Currently, there is no minimum educational requirement to become a paralegal. However, most paralegal associations and employers recommend that those who want jobs as paralegals complete an ABA-approved program that consists of at least 60 semester credits, which is equivalent to an associate’s degree. You can browse schools by state to find a local paralegal institution near you, or simply fill out the form on this page. In addition, you should strive to complete an internship. This is an important part of a paralegal’s education because it provides you with real world experience in a specific area of law. It is recommended by many associations that your internship last at least six months.
In addition to formal education and an internship, many paralegals attain voluntary professional paralegal certification. Though voluntary, many employers prefer candidates to possess certification. This serves as an indicatory of a high level of proficiency in, and a commitment to, the paralegal profession.
If you are interested in real estate law, you can attain advanced certification in this area. By attaining this specialized certification, you will demonstrate advanced competency in relevant areas like lease agreements, contracts/agreements for sale, financings, deeds, and much more.
NALA offers advanced certification in two areas of real estate:
- Real Estate – Land Use
- Real Estate – Principles
The advanced certification courses through NALA are part of a self-study programs, and focus on the mastery of specific area of law. Most courses are about 20 hours in length and are organized into multiple, online modules. With this type of course, you can study at your own pace and according to your own schedule.

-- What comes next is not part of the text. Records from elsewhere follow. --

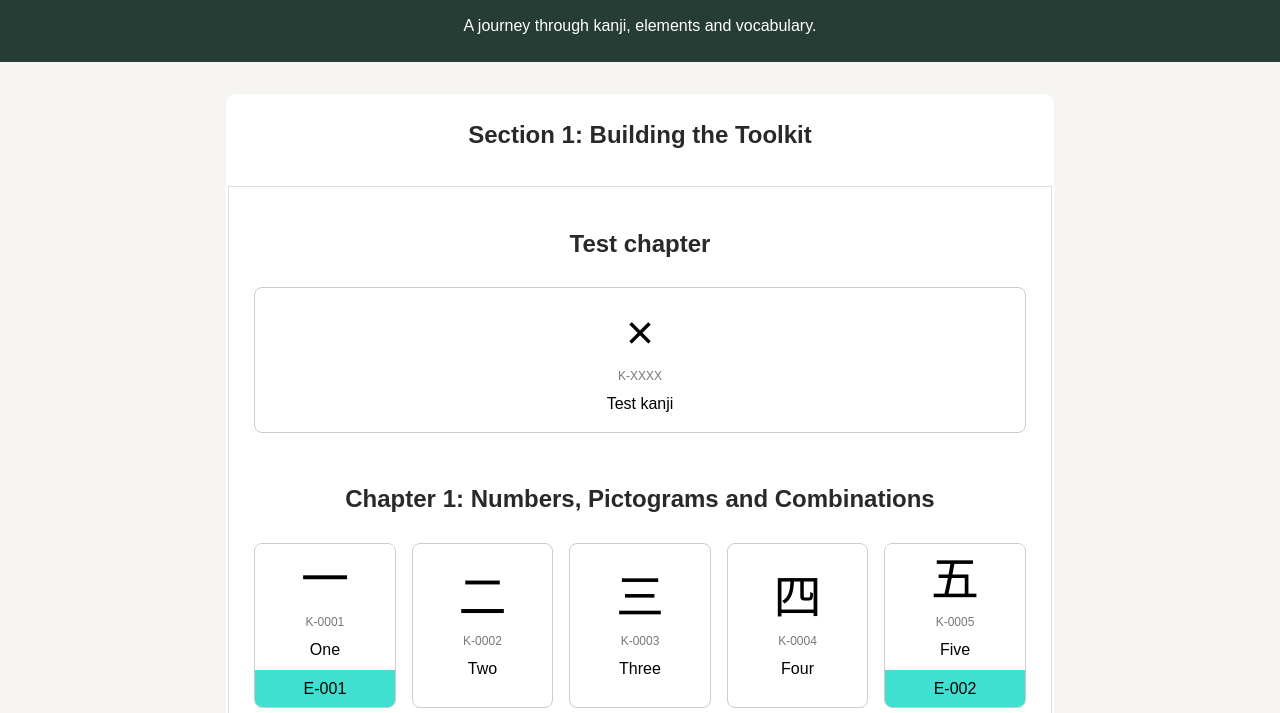
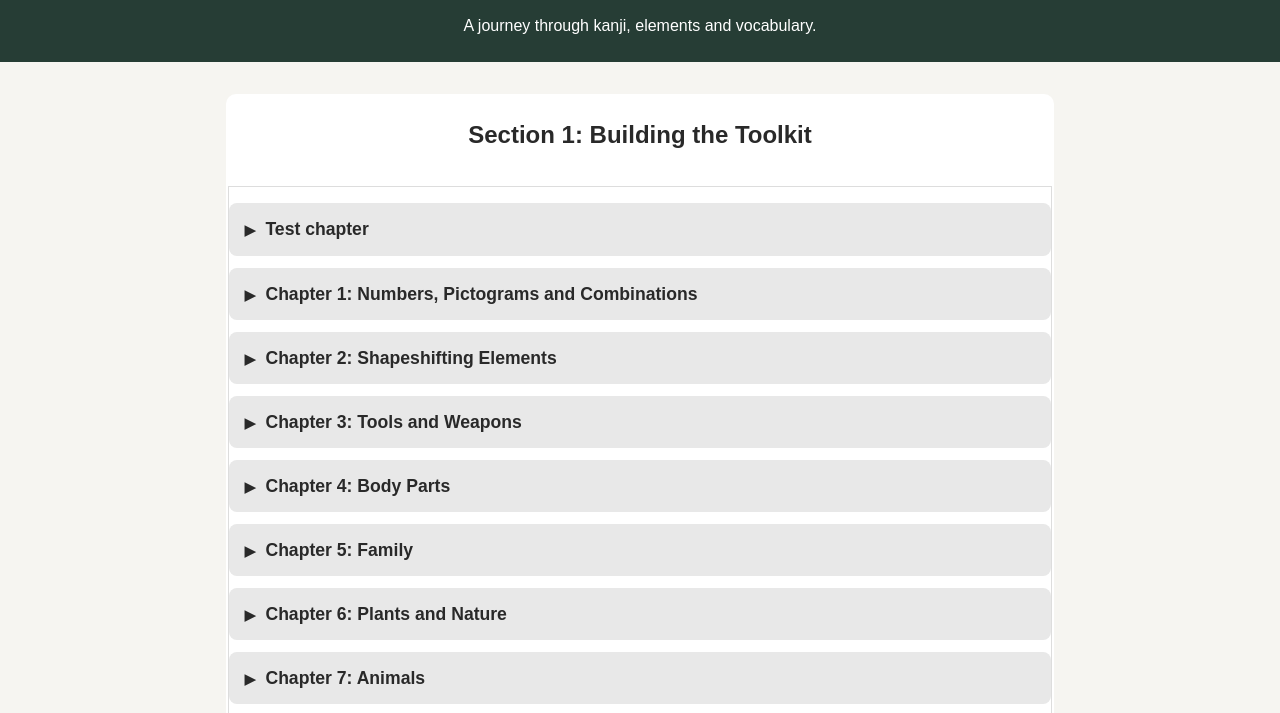
Before and after one commit to mbcx4ts5/Kanji_Resource, a plain HTML site: page index.html in a window 1280 px wide. Shown: the part 70-783 px from the top of the page. Drawn offline with Linux system fonts and the light colour scheme.

Commit message:
added chapter buttons

```diff
--- a/css/style.css
+++ b/css/style.css
@@ -111,6 +111,45 @@ footer {
 }
 
 
+/* Chapter Buttons */
+.chapter-section {
+    /* Chapter sections */
+    margin-bottom: 12px;
+}
+
+.chapter-heading {
+    /* Clickable chapter headings */
+    cursor: pointer;
+    padding: 12px 16px;
+    border-radius: 8px;
+    background-color: #e8e8e8;
+    font-size: 1.1rem;
+    font-weight: bold;
+    list-style: none;
+}
+
+.chapter-heading::before {
+    /* Add expand collapse indicator*/
+    content: "▶";
+    display: inline-block;
+    margin-right: 10px;
+    font-size: 0.8em;
+    transition: transform 0.2s ease;
+}
+
+.chapter-section[open] .chapter-heading::before {
+    /* Rotate the arrow when it is opened*/
+    transform: rotate(90deg);
+}
+
+.chapter-section .kanji-grid {
+    /* Space between heading and buttons*/
+    margin-top: 12px;
+}
+/* Chapter Buttons */
+
+
+
 /* Kanji Buttons */
 .kanji-grid {
     /* Grid containing all the kanji buttons */
@@ -187,6 +226,9 @@ footer {
 
     box-sizing: border-box;
     background-color: turquoise;
+
+    color: #6d6c6c;
+    font-size: 0.75rem;
 }
 
 .kanji-button:hover {
--- a/js/main.js
+++ b/js/main.js
@@ -19,11 +19,13 @@ Promise.all([
 // Iterate over every chapter.
 chapters.forEach(chapter => {
 
-        // Create a section for this chapter.
-        const chapterSection = document.createElement("section");
+    // Create a collapsible section for this chapter
+    const chapterSection = document.createElement("details");
+    chapterSection.className = "chapter-section";
 
-        // Display the chapter title.
-        const heading = document.createElement("h2");
+    // Display the chapter title as the expandable heading.
+    const heading = document.createElement("summary");
+    heading.className = "chapter-heading";
     heading.textContent = chapter.title ?? `Chapter ${chapter.order}`;
 
     chapterSection.appendChild(heading);
@@ -39,14 +41,15 @@ Promise.all([
         const kanji = kanjiList.find(item => item.id === entryId);
         const element = elementList.find(item => item.id === entryId);
 
-            // Skip IDs that don't exist in either json file
-            const entry = kanji || element
+        // Skip IDs that don't exist in either JSON file.
+        const entry = kanji || element;
         if (!entry) {
             console.warn(`Entry not found: ${entryId}`);
             return;
         }
 
         // Check to see if button type is Kanji, Kanji+Element or Element
+        let buttonType;
         if (kanji) {
             buttonType = kanji.same_element
                 ? "kanji-button--combined"
@@ -101,17 +104,16 @@ Promise.all([
             if (kanji) {
                 window.location.href = `kanji.html?id=${entry.id}`;
             } else {
-                    window.location.href = `element.html?id=${entry.id}`
+                window.location.href = `element.html?id=${entry.id}`;
             }
         });
 
-            kanjiGrid.appendChild(button)
-
+        kanjiGrid.appendChild(button);
 
     });
 
-        //Add the button kanjiGrid to the chapterSection
-        chapterSection.appendChild(kanjiGrid)
+    // Add the buttons grid to the collapsible chapter section
+    chapterSection.appendChild(kanjiGrid);
 
     // Add the chapter section to the page.
     chapterExplorer.appendChild(chapterSection);
```
Lines whose indentation alone changed are shown as unchanged.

*The information provided in this article should not be considered legal advice that can only come from a qualified attorney. Paralegals may not provide legal advice except where permitted by law.